Exercise prompt: Only lines holding "export" are needed; copy each of them from the data below.

Task input:
+++++
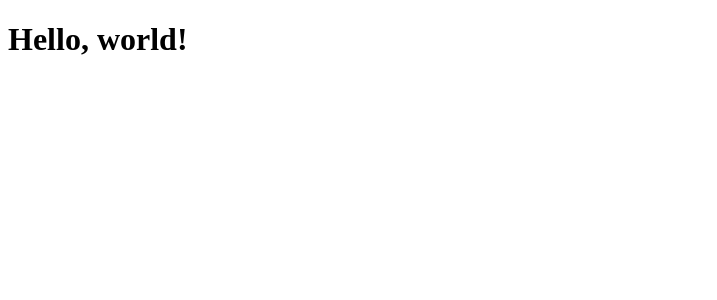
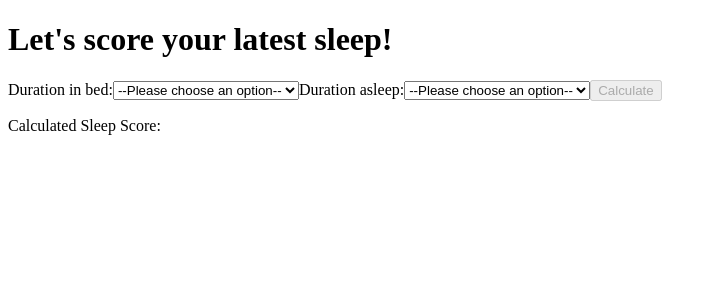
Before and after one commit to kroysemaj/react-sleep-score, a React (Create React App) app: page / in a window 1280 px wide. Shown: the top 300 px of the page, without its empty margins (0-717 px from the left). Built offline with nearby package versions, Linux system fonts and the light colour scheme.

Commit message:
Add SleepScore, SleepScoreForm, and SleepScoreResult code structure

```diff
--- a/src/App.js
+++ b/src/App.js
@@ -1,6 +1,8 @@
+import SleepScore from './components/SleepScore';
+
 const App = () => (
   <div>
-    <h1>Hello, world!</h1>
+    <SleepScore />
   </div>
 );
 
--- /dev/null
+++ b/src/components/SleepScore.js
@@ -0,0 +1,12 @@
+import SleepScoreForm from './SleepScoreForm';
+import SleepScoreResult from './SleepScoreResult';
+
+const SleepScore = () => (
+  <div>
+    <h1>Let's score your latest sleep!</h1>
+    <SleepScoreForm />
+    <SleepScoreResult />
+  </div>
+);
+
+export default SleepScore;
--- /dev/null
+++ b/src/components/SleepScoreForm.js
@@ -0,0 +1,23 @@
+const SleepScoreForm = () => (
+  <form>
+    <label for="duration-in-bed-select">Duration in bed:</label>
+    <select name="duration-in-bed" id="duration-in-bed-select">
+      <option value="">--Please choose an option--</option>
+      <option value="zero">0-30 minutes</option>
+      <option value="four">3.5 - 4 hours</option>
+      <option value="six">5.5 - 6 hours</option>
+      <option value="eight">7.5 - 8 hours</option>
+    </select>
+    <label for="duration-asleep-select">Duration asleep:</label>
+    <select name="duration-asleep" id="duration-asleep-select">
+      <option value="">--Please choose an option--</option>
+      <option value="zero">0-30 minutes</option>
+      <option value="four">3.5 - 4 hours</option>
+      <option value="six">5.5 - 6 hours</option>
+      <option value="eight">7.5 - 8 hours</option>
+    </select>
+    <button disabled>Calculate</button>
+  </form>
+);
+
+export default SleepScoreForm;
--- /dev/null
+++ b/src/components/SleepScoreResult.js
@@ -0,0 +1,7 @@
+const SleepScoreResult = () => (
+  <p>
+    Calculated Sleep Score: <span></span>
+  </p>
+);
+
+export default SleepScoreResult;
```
+++++
Exercise result:
+export default SleepScore;
+export default SleepScoreForm;
+export default SleepScoreResult;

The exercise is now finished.